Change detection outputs
+ + + +

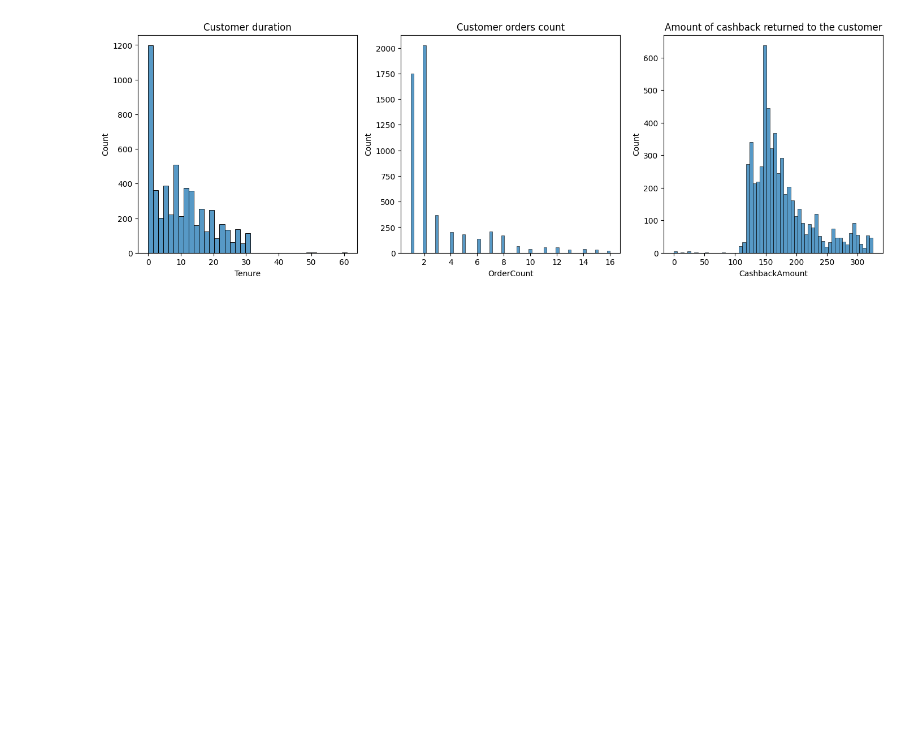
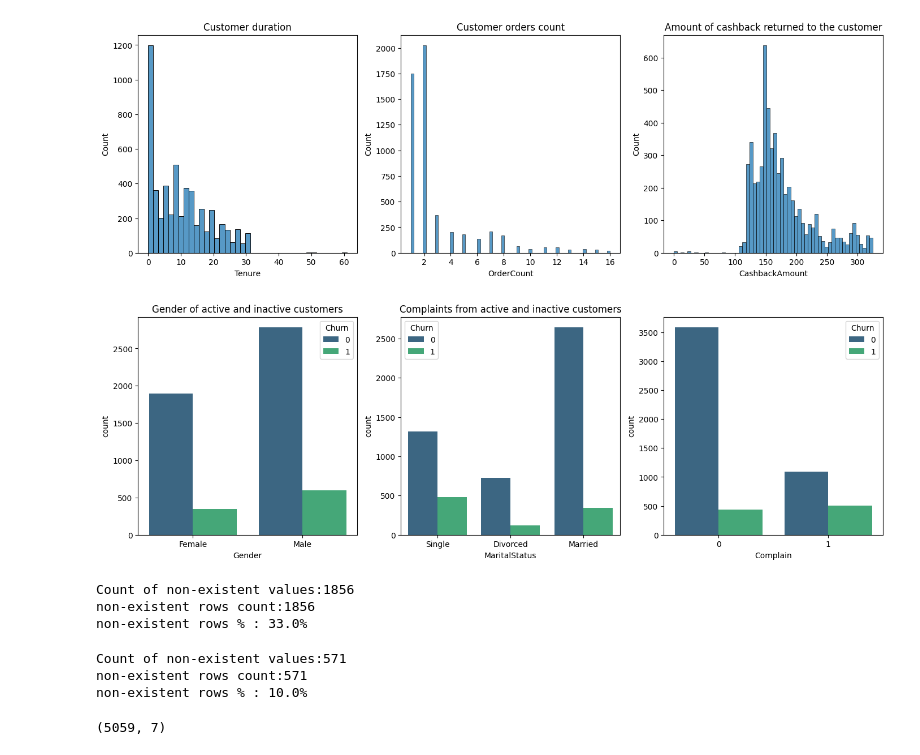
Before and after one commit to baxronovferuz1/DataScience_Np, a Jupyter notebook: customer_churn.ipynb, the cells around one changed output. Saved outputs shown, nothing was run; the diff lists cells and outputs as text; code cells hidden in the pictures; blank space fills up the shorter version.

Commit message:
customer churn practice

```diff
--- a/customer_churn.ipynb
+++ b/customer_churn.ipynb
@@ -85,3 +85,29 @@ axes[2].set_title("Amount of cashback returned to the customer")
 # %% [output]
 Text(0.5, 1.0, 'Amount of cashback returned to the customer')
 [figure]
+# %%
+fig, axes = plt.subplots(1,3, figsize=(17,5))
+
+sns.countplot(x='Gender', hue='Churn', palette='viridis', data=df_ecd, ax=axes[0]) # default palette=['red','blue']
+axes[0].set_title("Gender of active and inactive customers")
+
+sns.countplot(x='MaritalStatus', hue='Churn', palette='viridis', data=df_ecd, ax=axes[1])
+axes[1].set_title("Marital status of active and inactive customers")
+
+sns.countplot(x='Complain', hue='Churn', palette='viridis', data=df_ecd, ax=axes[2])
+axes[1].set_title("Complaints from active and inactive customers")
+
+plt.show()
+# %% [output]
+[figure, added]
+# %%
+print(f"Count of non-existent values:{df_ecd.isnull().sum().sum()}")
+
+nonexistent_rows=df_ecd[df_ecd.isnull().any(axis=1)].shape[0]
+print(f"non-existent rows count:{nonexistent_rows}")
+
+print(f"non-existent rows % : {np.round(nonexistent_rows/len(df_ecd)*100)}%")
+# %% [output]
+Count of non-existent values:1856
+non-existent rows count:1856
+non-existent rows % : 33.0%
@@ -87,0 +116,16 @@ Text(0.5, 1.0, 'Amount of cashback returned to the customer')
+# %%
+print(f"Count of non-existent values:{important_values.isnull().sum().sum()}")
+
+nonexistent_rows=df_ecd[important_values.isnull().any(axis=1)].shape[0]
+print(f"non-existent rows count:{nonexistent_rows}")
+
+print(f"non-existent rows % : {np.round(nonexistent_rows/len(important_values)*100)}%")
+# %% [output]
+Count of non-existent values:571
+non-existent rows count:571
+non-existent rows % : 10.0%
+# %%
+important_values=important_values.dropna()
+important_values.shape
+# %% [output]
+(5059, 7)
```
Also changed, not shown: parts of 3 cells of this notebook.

+ + + +

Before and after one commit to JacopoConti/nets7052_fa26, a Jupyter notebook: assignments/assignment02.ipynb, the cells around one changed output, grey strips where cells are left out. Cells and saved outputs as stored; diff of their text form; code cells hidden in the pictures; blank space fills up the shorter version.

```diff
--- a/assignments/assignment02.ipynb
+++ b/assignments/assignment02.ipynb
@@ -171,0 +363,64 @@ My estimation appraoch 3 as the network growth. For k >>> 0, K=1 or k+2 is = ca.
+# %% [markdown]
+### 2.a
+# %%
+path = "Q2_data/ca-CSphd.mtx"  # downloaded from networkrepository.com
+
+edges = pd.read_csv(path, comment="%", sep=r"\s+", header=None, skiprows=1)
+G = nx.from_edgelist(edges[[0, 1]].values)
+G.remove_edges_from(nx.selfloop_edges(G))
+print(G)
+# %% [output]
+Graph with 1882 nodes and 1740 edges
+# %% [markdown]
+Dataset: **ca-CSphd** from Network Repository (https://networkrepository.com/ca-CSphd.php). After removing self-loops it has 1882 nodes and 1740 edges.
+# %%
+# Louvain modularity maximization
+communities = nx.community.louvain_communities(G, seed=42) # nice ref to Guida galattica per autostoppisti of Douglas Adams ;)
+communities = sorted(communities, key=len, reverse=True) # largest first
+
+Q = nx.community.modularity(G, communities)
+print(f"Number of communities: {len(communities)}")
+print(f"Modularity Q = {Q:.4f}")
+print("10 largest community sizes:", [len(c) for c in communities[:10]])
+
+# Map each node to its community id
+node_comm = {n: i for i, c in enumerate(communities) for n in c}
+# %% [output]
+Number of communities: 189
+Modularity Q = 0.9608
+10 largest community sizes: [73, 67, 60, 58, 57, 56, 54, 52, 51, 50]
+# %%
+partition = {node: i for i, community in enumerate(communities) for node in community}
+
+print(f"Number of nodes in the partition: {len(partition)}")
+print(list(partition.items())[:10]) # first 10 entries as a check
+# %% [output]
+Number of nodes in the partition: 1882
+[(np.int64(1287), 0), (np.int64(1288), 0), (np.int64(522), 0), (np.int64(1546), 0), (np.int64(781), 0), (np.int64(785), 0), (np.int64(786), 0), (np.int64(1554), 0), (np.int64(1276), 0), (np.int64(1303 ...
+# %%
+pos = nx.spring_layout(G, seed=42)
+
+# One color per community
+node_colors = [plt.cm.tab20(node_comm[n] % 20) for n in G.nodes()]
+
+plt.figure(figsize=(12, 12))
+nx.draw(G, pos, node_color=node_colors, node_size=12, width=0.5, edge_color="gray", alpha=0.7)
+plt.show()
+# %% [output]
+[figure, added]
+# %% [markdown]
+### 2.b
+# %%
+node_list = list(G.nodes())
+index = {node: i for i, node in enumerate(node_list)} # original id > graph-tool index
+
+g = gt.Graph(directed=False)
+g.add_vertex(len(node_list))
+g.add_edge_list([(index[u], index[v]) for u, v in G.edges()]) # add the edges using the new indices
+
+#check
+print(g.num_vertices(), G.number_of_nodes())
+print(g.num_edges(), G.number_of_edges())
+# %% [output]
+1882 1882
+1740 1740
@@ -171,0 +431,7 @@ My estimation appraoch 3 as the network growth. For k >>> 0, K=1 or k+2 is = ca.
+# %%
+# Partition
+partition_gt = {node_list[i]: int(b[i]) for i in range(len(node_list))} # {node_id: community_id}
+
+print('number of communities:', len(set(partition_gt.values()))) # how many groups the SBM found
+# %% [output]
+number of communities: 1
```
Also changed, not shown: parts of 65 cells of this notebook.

+ + + +

● PROBLEM TO SOLVE
Give nothing except how many lines of the records include "growth".

● OUTPUT OF THE TASK
2